The government has ordered all crematoria to halve the amount of harmful gases given off by cremations before 2013 — but Overdale Crematorium in Overdale Drive, Heaton, is going one better.
Bosses at the crematorium have asked Bolton Council for permission to install the new system which stops mercury — from dental fillings for example — and acid going into the atmosphere.
Exposure to high levels of mercury can damage the brain, nervous system and harm fertility.
Government figures show 16 per cent of mercury pollution in the UK is caused by crematoria.
The state-of-the-art system aiming to eradicate emissions works by transferring gases from the cremation to a water-cooled tank where a powder is added to turn them into a solid.
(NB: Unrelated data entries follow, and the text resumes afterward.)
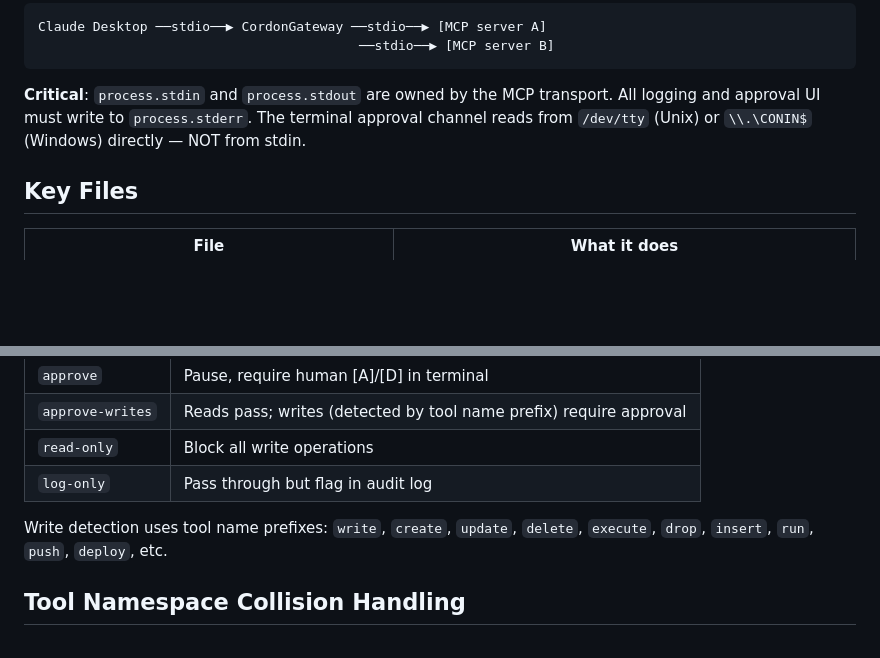
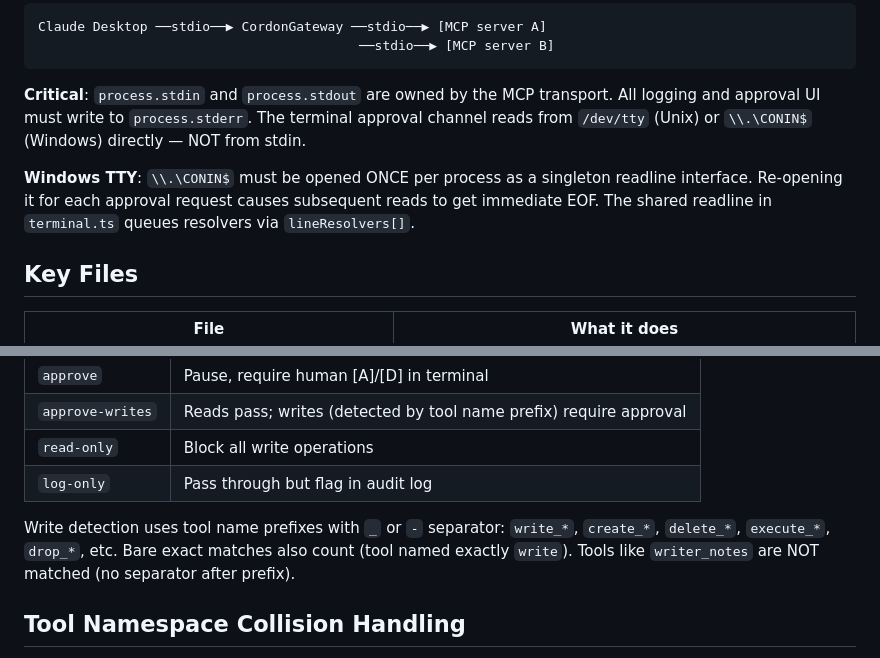
Before and after one commit to marras0914/cordon, a Markdown page: CLAUDE.md, 2 parts joined by grey strips. Rendered like a GitHub page; blank space fills up the shorter version.

```diff
--- a/CLAUDE.md
+++ b/CLAUDE.md
@@ -51,6 +53,8 @@ Claude Desktop ──stdio──▶ CordonGateway ──stdio──▶ [MCP serv
 
 **Critical**: `process.stdin` and `process.stdout` are owned by the MCP transport. All logging and approval UI must write to `process.stderr`. The terminal approval channel reads from `/dev/tty` (Unix) or `\\.\CONIN$` (Windows) directly — NOT from stdin.
 
+**Windows TTY**: `\\.\CONIN$` must be opened ONCE per process as a singleton readline interface. Re-opening it for each approval request causes subsequent reads to get immediate EOF. The shared readline in `terminal.ts` queues resolvers via `lineResolvers[]`.
+
 ## Key Files
 
 | File | What it does |
@@ -78,7 +83,7 @@ Claude Desktop ──stdio──▶ CordonGateway ──stdio──▶ [MCP serv
 | `read-only` | Block all write operations |
 | `log-only` | Pass through but flag in audit log |
 
-Write detection uses tool name prefixes: `write`, `create`, `update`, `delete`, `execute`, `drop`, `insert`, `run`, `push`, `deploy`, etc.
+Write detection uses tool name prefixes with `_` or `-` separator: `write_*`, `create_*`, `delete_*`, `execute_*`, `drop_*`, etc. Bare exact matches also count (tool named exactly `write`). Tools like `writer_notes` are NOT matched (no separator after prefix).
 
 ## Tool Namespace Collision Handling
 
```
Also changed, not shown: other parts of CLAUDE.md (+20 -15 lines).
The mercury is then filtered out and stored in a sealed drum before it is disposed of under highly controlled conditions.
A Government scheme will pay for the new system in instalments once it is in place.
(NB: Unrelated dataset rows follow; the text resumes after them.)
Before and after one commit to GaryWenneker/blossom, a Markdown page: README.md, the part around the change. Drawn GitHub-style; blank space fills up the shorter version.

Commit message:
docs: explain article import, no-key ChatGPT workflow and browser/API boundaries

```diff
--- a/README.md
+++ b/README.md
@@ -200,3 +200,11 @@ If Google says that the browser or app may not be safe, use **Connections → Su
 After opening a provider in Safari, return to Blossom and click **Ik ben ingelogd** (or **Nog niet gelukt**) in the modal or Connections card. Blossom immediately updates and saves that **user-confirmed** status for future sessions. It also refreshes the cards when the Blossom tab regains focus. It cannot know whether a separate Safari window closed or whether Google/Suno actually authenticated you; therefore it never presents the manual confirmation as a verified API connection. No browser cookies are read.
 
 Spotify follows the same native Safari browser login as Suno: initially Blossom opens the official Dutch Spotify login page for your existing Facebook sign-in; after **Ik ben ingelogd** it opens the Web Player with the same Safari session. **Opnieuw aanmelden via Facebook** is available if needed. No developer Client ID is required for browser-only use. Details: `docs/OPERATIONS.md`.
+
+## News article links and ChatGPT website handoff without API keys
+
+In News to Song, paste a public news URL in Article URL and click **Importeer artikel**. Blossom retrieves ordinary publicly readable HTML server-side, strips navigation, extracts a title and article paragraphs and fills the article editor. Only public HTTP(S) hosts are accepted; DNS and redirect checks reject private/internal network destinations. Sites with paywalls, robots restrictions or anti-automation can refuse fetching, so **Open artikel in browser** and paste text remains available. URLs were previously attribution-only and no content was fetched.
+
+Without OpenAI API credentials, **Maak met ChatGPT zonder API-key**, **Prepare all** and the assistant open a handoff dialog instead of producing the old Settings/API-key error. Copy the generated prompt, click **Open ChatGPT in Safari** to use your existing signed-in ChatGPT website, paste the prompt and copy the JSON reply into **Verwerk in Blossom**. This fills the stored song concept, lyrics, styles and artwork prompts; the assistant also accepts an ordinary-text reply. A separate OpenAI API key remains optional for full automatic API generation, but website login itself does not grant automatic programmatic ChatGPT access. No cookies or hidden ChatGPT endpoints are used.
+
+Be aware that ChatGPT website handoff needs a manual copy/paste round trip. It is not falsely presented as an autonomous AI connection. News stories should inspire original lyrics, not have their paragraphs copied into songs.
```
Bolton Council’s cleaner, greener, safer representative, Cllr Elaine Sherrington, said: “This is a fantastic idea. It is great that the crematorium is going for an eradication as opposed to just the required reduction.
“Anything to make people’s lives healthier in Bolton gets our support.”
Only two other crematoria, in Nottingham and Derby, have this system in place.
In order to make the changes, the crematorium needs the council’s permission to extend its yard area.
A Bolton Council spokesman said: “The new equipment will allow Overdale to meet the Government’s minimum requirements to reduce mercury emissions from national cremations by 50 per cent by January 2013.
“As well as meeting government targets, this will allow the crematorium to become more environmentally friendly.
“The cost of the installation, which commences in January 2012, is £650,000.”
The council is aiming to reach a decision by January 1.